It’s difficult, she said, to not only recognize the issues, but to actually find solutions during an extremely challenging economic climate. Miller has decided that a career in city and regional planning would be the most effective way to address these issues.

“The problem is with planning in a recession that we are currently in. More importantly, it is really difficult to convince others that these issues are important and even harder to convince people that there are real, structural barriers that limit opportunities,” Miller said. “I see it as sort of a balancing act between wanting to make small changes in the lives of individuals or neighborhoods but also not losing sight of the bigger pictures. I’m certainly not going to change the world on my own, but I remain hopeful that we can make positive changes.”

Her desire to make a difference has pushed her to participate in campus protests demanding more transparent and democratic decision-making, as well as led her to New York City, where she took part in the Occupy Wall Street protest movement.  Miller has also traveled to Bolivia and Indonesia for school-sponsored international development trips. She participated in numerous classes in Bolivia, and also did field research, and met with politicians, diplomats and ambassadors. While in Indonesia, Miller was able to meet with local business leaders and non-government organizations as well.

Maegan Miller in front of Borobudour Temple on the island of Java, Indonesia.

Staying in dorms on campus at a university in the country, Miller’s experienced an “aha” moment as she looked down into the valley below her dorms.

“Indonesia is usually characterized as one of the most rapidly economically developing and industrializing countries,” she said. “That’s really nice in the numbers and on paper, but certainly not everyone there is benefiting from these things.”
Surrounded by billboards advertising familiar American brands in an area known as a pinnacle of development and progress, Miller was struck by the irony of it all.
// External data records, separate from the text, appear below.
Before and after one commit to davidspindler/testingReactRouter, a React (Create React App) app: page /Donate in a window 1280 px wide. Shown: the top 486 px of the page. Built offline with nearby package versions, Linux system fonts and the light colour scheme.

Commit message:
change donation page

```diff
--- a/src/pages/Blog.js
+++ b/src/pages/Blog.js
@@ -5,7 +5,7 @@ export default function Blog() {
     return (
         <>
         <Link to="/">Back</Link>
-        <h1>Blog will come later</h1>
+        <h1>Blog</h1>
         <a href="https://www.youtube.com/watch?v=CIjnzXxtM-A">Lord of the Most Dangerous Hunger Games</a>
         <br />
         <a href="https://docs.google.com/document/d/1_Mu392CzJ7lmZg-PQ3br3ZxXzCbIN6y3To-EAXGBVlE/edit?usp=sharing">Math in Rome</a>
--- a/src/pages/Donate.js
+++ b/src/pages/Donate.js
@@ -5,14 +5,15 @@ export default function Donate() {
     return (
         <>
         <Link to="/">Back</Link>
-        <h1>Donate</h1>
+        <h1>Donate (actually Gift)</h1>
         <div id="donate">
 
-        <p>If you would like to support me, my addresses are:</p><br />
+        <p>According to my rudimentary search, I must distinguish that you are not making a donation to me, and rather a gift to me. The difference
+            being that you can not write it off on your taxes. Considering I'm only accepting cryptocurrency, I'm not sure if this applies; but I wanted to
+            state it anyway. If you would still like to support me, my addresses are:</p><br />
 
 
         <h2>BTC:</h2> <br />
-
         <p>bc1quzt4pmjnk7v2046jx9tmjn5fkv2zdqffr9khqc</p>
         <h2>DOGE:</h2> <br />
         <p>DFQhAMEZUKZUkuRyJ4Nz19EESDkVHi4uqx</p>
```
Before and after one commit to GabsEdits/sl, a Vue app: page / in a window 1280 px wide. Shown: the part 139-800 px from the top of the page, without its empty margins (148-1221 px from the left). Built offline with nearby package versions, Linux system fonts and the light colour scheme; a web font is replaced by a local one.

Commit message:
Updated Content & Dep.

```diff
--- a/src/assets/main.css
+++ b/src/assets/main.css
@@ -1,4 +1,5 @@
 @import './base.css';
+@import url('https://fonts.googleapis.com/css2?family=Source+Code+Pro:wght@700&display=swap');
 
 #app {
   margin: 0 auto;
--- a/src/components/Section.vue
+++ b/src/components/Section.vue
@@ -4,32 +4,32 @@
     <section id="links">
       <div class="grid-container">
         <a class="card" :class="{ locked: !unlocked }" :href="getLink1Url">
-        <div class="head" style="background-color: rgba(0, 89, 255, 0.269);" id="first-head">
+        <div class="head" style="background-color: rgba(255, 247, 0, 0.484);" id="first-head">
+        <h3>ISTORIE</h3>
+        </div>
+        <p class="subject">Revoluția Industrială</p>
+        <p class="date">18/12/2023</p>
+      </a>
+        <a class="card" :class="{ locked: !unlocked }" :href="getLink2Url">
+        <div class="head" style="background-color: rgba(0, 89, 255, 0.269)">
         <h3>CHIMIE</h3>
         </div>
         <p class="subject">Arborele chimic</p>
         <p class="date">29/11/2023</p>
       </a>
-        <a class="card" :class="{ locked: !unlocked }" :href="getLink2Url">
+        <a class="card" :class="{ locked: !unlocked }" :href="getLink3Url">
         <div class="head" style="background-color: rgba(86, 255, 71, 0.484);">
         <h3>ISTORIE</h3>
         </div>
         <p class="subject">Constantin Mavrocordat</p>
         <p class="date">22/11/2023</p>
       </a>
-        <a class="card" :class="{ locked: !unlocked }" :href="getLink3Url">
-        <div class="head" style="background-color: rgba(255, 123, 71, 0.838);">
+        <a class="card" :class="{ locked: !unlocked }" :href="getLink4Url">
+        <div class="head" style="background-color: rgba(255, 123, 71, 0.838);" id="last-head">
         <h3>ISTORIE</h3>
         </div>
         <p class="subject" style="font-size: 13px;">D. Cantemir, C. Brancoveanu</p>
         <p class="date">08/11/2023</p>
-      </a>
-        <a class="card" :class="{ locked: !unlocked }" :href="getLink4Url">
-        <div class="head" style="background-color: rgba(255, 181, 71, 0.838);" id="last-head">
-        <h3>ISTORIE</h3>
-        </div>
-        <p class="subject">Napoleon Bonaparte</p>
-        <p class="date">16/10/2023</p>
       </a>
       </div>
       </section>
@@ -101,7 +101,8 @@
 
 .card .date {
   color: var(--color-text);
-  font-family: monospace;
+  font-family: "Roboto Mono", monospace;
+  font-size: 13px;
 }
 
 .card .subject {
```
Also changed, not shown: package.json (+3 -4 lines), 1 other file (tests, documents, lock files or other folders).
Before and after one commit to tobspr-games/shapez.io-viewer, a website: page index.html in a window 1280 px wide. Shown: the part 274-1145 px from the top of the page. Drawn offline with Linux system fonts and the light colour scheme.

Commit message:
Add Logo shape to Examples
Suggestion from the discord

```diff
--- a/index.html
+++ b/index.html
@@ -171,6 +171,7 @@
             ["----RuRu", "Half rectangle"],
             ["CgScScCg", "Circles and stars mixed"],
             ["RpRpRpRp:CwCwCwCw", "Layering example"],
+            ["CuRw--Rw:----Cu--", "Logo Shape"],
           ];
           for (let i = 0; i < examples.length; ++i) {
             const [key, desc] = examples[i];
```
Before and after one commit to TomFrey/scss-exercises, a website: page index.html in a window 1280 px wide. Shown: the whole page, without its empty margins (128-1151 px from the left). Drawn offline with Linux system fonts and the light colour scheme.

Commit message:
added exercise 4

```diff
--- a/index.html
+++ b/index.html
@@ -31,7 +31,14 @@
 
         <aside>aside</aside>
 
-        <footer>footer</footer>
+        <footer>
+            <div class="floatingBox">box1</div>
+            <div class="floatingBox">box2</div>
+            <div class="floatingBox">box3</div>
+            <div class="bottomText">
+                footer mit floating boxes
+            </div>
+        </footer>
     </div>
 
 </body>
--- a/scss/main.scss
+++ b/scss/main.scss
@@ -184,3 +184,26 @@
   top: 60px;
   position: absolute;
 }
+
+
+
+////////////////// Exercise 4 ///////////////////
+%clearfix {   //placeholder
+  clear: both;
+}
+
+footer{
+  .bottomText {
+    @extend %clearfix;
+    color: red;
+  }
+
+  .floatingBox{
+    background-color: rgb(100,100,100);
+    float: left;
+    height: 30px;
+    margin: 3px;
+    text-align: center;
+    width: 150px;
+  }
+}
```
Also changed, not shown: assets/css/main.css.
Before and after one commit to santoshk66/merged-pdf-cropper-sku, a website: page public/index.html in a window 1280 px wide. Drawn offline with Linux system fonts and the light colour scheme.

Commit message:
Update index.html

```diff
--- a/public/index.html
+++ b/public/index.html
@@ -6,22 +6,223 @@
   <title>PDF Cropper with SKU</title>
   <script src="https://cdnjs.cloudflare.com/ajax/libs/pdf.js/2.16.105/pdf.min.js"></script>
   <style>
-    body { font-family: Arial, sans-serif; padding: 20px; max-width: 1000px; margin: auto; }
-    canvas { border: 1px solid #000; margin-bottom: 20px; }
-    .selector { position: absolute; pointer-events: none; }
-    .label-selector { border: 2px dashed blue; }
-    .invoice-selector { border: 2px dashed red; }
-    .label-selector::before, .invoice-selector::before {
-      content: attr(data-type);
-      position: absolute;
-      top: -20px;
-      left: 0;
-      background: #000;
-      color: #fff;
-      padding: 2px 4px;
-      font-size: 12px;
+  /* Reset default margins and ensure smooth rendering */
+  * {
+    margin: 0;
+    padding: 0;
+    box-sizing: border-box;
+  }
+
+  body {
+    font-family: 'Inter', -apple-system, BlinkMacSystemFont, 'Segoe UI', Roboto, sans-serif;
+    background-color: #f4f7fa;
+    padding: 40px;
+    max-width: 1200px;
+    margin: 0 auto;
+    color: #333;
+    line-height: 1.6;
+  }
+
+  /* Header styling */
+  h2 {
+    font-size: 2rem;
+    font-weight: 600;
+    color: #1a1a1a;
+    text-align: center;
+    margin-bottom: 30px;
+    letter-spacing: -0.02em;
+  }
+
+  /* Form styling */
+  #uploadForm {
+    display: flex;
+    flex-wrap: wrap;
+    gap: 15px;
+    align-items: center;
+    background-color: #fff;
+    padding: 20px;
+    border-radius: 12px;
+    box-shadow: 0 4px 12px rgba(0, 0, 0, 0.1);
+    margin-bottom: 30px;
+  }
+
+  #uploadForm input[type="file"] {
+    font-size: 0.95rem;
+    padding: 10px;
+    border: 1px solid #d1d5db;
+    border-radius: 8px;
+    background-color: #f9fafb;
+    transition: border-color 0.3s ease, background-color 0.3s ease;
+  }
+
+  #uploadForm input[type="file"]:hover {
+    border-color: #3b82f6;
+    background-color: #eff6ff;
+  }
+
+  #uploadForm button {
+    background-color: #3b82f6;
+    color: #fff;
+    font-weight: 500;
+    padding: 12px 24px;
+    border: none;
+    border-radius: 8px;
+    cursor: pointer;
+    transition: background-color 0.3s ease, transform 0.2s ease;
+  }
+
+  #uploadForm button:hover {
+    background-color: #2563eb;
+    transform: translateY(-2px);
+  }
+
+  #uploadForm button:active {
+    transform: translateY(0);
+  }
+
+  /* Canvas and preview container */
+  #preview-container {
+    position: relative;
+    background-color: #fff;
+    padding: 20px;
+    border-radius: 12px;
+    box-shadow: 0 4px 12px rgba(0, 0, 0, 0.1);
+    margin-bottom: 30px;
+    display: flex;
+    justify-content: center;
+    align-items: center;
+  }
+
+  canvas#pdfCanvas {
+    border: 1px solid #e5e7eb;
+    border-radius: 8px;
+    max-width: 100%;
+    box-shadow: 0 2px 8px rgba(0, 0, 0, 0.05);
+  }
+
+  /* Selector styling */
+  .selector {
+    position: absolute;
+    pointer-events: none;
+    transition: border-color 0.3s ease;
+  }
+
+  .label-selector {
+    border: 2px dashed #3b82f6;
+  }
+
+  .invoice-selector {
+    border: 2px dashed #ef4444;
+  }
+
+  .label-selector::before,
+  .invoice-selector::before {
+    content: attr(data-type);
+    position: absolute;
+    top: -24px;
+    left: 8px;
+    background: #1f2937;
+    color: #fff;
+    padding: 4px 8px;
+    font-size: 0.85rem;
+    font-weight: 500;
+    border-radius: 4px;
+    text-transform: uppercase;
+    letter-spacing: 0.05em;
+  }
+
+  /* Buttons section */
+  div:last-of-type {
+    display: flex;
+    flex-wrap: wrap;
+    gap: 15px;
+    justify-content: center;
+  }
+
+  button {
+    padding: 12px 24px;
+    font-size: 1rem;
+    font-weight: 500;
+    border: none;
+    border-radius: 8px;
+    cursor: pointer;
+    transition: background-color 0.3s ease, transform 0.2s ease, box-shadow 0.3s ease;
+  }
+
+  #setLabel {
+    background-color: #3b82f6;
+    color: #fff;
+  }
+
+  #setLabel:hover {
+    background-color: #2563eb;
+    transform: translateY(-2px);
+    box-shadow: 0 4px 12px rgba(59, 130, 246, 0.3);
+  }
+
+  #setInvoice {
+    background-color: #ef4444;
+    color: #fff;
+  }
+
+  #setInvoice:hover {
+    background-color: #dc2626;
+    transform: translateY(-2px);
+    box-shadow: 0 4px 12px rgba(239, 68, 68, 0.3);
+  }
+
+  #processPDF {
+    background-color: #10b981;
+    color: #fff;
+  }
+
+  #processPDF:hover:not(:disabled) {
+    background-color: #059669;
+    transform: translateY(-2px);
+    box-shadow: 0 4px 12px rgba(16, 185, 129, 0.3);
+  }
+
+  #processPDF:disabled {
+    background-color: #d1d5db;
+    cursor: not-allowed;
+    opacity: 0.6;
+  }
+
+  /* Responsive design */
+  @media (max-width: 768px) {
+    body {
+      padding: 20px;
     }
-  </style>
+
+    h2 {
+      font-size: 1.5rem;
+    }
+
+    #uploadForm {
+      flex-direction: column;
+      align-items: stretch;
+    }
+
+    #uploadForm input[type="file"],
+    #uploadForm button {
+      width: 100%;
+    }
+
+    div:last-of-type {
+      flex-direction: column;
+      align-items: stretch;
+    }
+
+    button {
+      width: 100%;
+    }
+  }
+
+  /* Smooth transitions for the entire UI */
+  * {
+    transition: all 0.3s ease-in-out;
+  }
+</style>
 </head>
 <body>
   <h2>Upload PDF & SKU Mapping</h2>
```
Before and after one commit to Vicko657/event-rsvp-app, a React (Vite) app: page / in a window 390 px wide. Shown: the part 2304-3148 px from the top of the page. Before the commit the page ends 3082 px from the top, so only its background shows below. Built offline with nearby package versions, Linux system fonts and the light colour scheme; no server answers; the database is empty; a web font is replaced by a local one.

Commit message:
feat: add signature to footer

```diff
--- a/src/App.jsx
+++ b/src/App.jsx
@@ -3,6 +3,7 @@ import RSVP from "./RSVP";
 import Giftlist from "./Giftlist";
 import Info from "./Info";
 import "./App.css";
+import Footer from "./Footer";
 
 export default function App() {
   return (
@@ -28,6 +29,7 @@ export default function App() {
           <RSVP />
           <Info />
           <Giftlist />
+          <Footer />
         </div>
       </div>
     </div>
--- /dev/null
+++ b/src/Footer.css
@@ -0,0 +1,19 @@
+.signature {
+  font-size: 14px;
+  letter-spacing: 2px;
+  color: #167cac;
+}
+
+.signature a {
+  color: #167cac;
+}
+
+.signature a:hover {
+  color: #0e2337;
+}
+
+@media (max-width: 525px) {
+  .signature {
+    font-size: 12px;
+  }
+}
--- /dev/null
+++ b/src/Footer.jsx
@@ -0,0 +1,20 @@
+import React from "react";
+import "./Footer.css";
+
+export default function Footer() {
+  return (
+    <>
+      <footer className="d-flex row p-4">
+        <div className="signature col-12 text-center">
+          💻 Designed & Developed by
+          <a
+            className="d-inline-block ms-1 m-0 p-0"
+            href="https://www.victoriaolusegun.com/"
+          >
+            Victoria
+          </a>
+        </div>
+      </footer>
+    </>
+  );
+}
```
“Down the hill in this little valley is a bunch of shacks where people have used these billboards to make their houses,” she said. “So these billboards that we see as progress are actually sheltering people in their homes. That to me was very symbolic of what you see on paper is very rarely what is actually happening in real life. Too often, we get caught up in these things and miss people’s actual experiences.”

In her young life, Miller has already experienced more than many people will in a lifetime, but she’s intent on making the most of the opportunities she’s been given by volunteering, mentoring and giving back. She’s also bringing awareness to issues through her work as a section editor for The Pulse, a progressive OSU student newspaper.

“I do all of the editing for the section about issues of gender, race and sexuality, and the relationship between all of those things as it pertains to politics, education and general experiences,” Miller said.

For the coming summer, Miller will be attending the nationally competitive Public Policy and International Affairs Junior Summer Institute at the University of Michigan. While at Michigan, Miller will undertake graduate level course work in political science, economics, and statistics as well as engage in various networking events. Upon being accepted into the program, Miller received a large financial scholarship to fund her graduate studies in Public Policy.

Miller is set to graduate next year from OSU, and while she’s not exactly sure where she will end up, it’s fairly certain this civic-minded young woman will make an impact, wherever she lands.

“I want to go into city and regional planning,” Miller said, adding that she also has interest in becoming a professor.
She knows it won’t come easy in a challenging job market, but she’s more than willing to pack her bags if need be, adding that she’s interested in working for an urban development organization, research center, or for a nonprofit group.

POSTED: 05/30/12 at 5:44 am. FILED UNDER: News